::: The data :::

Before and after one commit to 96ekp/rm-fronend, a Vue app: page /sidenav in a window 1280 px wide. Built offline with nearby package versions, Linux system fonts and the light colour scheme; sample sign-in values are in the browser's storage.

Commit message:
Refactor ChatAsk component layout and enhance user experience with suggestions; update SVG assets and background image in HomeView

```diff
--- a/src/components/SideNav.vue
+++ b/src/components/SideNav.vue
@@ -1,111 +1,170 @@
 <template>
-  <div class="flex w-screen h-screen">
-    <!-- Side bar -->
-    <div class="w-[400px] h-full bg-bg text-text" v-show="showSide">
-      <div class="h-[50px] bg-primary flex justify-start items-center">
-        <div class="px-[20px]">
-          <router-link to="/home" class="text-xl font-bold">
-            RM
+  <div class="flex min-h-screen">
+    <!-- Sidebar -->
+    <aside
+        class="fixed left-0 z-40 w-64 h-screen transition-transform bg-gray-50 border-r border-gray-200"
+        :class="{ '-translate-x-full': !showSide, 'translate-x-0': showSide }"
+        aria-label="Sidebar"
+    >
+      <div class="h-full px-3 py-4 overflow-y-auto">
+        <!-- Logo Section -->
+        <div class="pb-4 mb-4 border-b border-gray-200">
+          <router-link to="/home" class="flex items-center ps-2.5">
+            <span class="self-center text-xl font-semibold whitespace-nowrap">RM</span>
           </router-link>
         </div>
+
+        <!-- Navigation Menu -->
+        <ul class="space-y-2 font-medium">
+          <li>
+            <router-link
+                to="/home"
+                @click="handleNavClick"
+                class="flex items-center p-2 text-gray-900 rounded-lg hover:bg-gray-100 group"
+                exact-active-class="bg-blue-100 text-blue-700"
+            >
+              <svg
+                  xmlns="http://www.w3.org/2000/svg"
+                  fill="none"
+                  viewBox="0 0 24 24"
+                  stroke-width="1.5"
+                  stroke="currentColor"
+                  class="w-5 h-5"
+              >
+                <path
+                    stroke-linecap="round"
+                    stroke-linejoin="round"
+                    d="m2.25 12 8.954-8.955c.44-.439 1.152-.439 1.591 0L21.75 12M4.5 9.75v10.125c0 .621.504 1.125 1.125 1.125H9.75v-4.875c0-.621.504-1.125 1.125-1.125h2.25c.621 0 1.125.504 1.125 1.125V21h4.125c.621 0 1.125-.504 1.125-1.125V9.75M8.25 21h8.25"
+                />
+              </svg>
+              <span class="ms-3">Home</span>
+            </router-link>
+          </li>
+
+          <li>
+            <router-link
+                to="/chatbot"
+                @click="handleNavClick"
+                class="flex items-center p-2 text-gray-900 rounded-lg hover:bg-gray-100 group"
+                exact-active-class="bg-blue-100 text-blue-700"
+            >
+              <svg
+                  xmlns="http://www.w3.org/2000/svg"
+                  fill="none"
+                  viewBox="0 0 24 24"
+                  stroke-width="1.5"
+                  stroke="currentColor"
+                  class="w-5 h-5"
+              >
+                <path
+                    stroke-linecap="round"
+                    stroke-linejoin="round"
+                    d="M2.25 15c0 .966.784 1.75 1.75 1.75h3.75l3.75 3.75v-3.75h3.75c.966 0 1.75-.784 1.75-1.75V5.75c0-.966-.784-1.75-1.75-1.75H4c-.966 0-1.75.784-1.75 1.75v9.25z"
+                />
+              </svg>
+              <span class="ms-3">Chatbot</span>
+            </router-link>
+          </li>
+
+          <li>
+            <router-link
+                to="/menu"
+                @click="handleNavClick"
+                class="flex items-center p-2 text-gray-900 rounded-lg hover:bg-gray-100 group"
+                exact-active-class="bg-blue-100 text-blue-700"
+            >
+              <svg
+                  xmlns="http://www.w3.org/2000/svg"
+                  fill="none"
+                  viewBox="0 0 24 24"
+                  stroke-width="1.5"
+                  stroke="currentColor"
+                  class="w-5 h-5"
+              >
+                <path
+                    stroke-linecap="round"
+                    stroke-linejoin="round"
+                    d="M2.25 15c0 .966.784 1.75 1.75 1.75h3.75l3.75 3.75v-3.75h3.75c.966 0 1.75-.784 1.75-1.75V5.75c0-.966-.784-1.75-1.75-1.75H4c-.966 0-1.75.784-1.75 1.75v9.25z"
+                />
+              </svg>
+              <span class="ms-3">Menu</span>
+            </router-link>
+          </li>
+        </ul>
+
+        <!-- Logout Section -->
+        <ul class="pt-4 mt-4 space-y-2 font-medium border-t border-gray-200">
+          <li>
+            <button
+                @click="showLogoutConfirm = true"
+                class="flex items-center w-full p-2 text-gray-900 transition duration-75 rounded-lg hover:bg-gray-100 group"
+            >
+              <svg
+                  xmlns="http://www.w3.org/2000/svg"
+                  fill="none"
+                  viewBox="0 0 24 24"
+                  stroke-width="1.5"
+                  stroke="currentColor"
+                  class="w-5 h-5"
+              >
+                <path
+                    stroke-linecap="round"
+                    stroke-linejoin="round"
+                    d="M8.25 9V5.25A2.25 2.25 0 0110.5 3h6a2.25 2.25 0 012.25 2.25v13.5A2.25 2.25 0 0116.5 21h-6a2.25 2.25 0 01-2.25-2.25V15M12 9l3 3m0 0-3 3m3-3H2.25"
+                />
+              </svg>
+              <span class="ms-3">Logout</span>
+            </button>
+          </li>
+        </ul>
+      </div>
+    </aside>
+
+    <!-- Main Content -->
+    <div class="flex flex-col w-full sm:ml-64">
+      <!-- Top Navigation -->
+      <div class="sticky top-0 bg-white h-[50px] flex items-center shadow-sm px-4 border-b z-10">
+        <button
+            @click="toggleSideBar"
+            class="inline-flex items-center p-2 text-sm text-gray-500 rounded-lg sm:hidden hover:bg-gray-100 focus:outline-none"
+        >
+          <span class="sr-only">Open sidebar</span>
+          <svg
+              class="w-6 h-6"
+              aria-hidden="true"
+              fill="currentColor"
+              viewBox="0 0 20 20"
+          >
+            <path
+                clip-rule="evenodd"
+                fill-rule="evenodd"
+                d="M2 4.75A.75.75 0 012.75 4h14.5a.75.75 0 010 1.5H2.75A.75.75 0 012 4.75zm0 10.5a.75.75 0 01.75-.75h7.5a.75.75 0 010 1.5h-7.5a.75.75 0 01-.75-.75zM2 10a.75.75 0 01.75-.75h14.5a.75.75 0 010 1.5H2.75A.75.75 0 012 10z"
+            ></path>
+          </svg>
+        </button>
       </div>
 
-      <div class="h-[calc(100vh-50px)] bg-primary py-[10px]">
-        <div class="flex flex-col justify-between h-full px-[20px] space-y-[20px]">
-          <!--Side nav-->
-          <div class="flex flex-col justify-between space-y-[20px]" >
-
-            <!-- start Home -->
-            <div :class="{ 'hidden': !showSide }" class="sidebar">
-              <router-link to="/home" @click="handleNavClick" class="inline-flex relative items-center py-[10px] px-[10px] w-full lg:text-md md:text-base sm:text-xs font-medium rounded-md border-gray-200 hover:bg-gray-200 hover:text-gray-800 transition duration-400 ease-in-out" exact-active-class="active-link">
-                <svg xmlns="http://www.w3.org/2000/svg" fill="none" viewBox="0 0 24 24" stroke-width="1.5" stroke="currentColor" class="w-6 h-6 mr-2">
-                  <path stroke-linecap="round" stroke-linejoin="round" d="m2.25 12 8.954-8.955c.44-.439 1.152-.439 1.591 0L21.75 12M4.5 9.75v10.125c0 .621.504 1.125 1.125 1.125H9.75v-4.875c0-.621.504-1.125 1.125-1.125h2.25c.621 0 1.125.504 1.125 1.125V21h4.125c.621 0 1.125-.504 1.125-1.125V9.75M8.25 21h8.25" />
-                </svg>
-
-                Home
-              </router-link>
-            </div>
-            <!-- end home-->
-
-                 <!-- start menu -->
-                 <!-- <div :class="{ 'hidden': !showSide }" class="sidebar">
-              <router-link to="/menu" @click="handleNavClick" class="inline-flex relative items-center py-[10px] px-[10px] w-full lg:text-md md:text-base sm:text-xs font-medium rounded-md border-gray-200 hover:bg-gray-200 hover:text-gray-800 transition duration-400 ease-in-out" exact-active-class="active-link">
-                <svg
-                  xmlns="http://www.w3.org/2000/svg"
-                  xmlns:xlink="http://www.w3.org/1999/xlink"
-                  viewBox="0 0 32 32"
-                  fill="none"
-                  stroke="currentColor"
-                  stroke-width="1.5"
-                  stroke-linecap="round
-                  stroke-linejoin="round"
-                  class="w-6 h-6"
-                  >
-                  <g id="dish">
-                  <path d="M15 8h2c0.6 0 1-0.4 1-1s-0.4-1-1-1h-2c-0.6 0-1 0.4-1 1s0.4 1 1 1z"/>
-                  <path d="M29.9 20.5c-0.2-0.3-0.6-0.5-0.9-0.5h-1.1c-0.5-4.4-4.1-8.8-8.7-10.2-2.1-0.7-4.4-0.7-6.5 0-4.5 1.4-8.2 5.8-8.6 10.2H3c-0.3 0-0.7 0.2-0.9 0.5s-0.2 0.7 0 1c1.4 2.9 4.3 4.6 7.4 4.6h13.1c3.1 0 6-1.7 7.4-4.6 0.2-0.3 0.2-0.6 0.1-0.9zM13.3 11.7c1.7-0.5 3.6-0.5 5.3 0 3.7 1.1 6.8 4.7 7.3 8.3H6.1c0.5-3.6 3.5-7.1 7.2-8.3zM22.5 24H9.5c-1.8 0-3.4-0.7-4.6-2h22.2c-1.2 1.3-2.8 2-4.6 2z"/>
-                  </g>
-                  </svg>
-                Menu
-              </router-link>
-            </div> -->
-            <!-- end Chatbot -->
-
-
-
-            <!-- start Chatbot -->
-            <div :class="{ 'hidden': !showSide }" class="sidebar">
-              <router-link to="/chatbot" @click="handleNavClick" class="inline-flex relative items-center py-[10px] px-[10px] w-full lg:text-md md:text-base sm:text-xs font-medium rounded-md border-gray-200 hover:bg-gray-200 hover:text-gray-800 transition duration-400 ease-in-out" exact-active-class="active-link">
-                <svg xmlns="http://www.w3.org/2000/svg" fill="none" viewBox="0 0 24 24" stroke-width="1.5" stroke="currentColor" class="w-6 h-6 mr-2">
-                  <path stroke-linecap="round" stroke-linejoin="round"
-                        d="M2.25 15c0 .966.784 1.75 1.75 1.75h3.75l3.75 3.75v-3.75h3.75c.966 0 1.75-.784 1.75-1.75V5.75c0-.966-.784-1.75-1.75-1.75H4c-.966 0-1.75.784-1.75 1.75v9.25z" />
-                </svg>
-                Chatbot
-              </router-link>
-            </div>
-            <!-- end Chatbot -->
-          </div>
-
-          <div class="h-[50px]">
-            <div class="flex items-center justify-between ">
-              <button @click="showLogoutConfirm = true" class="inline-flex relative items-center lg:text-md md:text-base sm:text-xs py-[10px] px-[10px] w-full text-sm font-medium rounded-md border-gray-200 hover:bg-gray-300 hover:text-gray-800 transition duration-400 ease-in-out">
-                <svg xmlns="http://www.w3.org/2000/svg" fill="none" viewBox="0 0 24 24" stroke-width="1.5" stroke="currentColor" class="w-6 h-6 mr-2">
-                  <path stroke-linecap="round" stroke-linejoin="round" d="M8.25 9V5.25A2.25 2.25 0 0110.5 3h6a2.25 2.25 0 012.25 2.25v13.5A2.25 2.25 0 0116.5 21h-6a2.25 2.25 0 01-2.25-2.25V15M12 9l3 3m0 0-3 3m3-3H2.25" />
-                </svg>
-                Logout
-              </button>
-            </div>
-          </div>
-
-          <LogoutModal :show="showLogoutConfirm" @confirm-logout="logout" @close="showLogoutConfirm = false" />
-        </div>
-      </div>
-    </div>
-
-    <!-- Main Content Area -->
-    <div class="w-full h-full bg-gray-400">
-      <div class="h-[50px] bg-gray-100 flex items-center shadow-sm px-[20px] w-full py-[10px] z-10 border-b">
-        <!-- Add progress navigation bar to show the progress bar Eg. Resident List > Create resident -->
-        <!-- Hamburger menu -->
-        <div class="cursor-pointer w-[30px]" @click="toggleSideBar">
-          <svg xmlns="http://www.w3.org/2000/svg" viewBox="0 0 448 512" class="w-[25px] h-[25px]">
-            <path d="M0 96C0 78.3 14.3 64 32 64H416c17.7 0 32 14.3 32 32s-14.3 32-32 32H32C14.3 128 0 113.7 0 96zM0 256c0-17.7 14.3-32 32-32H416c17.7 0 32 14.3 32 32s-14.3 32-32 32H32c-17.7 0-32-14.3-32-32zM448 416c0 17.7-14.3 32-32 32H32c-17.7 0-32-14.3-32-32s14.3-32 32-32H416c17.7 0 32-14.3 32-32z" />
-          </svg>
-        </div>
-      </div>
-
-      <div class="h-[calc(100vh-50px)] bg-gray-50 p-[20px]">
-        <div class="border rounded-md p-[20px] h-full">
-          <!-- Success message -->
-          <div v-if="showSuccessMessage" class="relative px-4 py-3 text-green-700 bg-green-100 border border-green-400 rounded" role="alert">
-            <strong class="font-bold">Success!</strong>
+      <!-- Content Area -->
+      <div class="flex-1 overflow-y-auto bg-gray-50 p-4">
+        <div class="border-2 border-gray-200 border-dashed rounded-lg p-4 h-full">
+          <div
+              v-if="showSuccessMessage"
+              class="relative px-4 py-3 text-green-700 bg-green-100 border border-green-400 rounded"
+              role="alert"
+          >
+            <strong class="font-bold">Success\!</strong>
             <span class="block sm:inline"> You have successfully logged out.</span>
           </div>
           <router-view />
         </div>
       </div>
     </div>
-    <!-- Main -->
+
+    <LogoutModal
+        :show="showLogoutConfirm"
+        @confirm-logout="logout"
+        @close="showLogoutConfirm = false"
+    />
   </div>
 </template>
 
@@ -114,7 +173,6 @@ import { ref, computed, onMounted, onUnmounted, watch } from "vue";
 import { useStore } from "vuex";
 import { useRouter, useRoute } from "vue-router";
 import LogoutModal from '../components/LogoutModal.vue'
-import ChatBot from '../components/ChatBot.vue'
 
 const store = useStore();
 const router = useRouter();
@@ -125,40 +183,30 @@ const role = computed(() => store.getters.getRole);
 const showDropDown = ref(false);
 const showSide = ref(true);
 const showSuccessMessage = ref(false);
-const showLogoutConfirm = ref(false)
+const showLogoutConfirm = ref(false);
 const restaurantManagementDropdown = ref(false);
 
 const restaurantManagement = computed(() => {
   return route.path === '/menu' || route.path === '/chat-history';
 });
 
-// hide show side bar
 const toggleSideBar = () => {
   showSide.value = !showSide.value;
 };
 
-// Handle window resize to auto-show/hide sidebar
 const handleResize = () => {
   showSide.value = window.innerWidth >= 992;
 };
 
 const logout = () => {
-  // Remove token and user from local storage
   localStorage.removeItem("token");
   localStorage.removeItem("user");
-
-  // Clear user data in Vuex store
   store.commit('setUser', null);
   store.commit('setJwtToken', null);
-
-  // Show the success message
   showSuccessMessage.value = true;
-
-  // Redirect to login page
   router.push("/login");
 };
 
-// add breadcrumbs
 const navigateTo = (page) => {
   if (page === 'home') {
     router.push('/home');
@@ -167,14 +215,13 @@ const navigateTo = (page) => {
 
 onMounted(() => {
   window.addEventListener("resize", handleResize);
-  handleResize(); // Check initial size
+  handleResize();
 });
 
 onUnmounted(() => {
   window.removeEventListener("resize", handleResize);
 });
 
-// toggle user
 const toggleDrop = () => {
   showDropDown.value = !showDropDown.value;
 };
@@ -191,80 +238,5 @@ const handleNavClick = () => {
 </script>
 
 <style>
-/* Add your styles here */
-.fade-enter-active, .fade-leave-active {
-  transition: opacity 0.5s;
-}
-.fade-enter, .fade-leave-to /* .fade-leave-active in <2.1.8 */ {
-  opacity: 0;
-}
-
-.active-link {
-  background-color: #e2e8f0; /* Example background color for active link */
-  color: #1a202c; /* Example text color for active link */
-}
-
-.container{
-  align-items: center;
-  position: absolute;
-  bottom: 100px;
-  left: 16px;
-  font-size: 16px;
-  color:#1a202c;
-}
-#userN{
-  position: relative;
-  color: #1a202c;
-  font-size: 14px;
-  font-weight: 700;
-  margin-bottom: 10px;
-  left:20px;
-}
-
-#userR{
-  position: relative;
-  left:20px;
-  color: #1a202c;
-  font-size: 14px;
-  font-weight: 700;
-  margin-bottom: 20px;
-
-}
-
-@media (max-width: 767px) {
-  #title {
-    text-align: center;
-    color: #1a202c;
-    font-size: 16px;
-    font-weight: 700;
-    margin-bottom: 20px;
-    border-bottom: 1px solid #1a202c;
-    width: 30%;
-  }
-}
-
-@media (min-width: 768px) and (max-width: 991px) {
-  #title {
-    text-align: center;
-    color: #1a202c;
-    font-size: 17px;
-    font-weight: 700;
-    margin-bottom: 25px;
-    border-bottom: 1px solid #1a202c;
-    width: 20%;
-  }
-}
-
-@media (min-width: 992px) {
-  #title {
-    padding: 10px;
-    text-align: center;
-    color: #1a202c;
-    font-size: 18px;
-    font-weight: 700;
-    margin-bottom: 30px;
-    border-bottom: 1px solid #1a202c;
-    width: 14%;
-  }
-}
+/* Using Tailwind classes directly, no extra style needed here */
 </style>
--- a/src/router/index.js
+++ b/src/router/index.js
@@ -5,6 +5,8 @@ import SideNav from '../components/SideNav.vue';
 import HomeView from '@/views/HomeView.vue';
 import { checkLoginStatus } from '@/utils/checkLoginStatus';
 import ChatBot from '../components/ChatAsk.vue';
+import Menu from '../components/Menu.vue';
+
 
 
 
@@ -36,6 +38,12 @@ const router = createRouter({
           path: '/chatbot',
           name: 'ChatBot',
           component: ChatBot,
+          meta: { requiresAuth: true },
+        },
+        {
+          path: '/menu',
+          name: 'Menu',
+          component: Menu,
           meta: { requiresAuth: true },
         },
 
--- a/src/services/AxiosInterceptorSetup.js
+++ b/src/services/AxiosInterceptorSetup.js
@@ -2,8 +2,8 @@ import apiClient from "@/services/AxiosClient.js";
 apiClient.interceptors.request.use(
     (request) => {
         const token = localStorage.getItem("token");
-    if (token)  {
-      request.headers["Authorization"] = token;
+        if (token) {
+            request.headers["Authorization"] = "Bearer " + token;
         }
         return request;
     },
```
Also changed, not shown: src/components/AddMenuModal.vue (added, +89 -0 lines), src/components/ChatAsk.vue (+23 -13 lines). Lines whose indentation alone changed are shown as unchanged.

:::

• [What to work on] Count the lines in the listing above that include the word "request", and respond with that number alone.

• [Solution] 5